EXERCISE INPUTS:
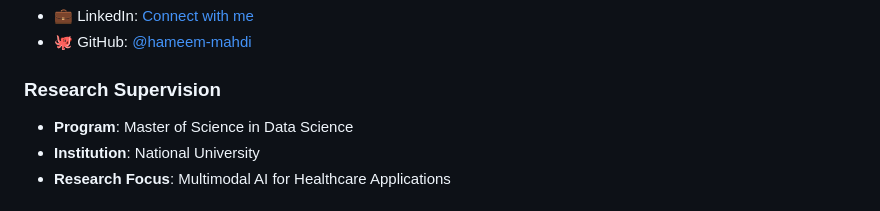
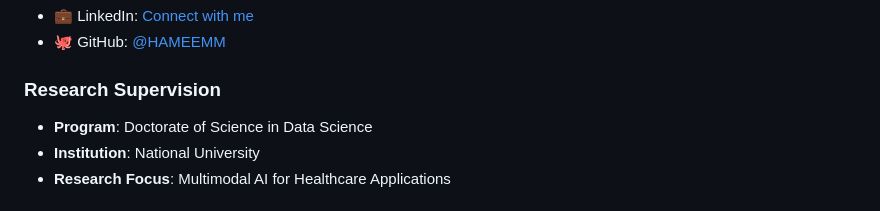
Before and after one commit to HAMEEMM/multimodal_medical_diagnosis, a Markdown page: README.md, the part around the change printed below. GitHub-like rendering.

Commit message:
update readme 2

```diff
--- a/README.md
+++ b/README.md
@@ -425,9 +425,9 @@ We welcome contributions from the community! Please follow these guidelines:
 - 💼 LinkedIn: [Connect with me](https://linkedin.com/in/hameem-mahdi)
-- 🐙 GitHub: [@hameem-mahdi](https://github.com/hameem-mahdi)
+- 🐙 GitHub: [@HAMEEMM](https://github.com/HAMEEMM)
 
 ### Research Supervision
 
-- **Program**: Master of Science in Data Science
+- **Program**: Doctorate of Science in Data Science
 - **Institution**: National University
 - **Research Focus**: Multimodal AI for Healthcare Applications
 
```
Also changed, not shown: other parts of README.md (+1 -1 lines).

==

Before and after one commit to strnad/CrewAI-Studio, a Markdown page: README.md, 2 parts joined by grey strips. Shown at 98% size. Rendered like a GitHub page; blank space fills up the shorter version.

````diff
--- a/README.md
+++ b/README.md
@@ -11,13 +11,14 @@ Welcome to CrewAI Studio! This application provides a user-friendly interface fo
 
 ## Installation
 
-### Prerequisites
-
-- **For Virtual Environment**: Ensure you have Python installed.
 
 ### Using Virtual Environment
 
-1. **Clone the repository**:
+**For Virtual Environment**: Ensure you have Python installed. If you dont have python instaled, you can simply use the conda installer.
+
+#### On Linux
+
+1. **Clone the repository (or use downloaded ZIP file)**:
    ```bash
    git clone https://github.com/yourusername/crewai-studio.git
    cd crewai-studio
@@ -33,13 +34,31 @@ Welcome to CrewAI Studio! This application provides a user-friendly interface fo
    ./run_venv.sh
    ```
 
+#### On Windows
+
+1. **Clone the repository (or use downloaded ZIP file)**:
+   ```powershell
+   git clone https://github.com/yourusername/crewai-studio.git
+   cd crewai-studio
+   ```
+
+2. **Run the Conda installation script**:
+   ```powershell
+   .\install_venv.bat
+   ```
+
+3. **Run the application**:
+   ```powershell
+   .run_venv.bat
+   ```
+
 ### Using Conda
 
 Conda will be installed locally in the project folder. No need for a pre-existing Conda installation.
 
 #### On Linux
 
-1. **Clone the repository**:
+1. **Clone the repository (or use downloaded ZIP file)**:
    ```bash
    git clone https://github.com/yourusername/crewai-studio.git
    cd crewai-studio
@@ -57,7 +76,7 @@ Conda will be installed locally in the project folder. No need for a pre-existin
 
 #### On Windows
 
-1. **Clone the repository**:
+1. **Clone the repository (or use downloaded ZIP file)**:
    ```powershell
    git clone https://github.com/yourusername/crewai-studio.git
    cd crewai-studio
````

WHAT NEEDS TO BE DONE: Scan the records for the string "https" and show every line that contains it.

COMPLETED EXERCISE:
 - 💼 LinkedIn: [Connect with me](https://linkedin.com/in/hameem-mahdi)
-- 🐙 GitHub: [@hameem-mahdi](https://github.com/hameem-mahdi)
+- 🐙 GitHub: [@HAMEEMM](https://github.com/HAMEEMM)
    git clone https://github.com/yourusername/crewai-studio.git
+   git clone https://github.com/yourusername/crewai-studio.git
    git clone https://github.com/yourusername/crewai-studio.git
    git clone https://github.com/yourusername/crewai-studio.git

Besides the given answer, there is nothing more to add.